Much of big data these days comes from dispersed technology enabled by edge computing, the IoT, wearable devices, and more. However, due to data security concerns and constraints, it’s difficult for healthcare organizations conducting trials to access this information. Data sharing and connectivity, and the risks associated with it, limit the data that researchers can collect. Often, they’re limited to specific regions and populations, even when the data is available for a wider variety of sources/patients. With the elevated security enabled through cryptography and triple-blind facilitation, researchers will be able to leverage data from these numerous dispersed locations meaning they are no longer limited to a select set of large research facilities in a single location. Instead, data can be gathered from across the country, or even the world, and shared through using zero trust applications; permanently ensuring the highest level of data security.
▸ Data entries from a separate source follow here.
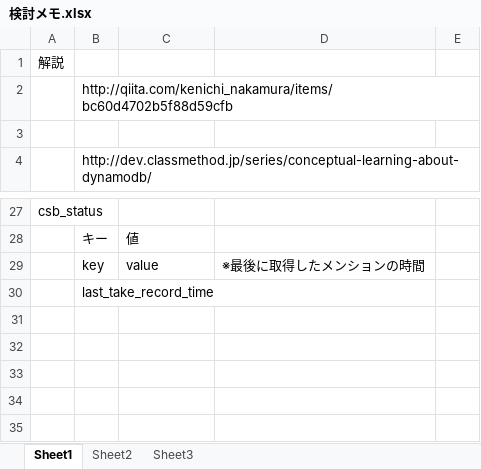
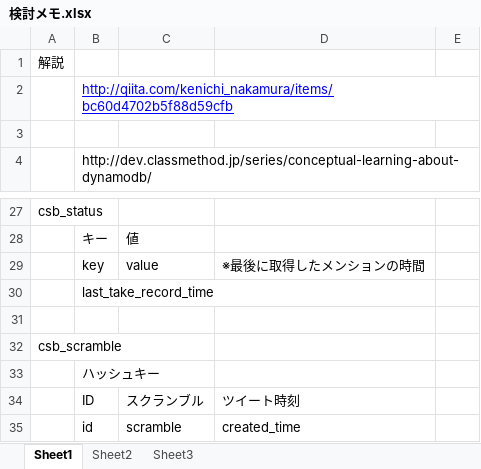
Before and after one commit to uemuram/iryojoho_yogo_bot, an Excel workbook: 検討メモ.xlsx, sheet Sheet1, drawn as a sheet; only a part is shown, gaps mark what is left out; values as stored, in another font and other column widths than the file's, no borders; the diff names each change by its address in the sheet, - before the commit and + after, or states it on an @@ line.

```diff
--- a/検討メモ.xlsx (sheet Sheet1)
+++ b/検討メモ.xlsx (sheet Sheet1)
@@ B2 underline: off → on, text colour: black → #0000FF @@
+row 31: (empty)
+row 32: csb_scramble
+row 33:  | ハッシュキー
+row 34:  | ID | スクランブル | ツイート時刻
+row 35:  | id | scramble | created_time
```
Also changed, not shown: 3 other files.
How Karlsgate Technology Simplifies and Secures Healthcare Data Sharing
It’s with an eye on these potential uses, in healthcare and medical research, that Karlsgate leveraged and enhanced existing security methodologies to provide the first, true zero-trust mechanism for sharing valuable data without the risk of exposure, breach, or re-identification. Cryptoidentity technology and triple blind facilitation puts Karlsgate, and your healthcare organization, at the cutting edge of data sharing by connecting data sharing partners with a privacy and HIPAA compliant tool. While healthcare has often been behind in digital transformation, delaying research and impeding communication across the healthcare ecosystem, cryptoidentity safely opens the door for healthcare’s ramp up to digital transformation.
If you’re ready to talk about how Karlsgate can help your healthcare organization and your patients benefit from the era of big, thenbook a demo with our team. Share patient healthcare data with more security, precision, and accuracy using our elevated data sharing and connectivity security mechanisms.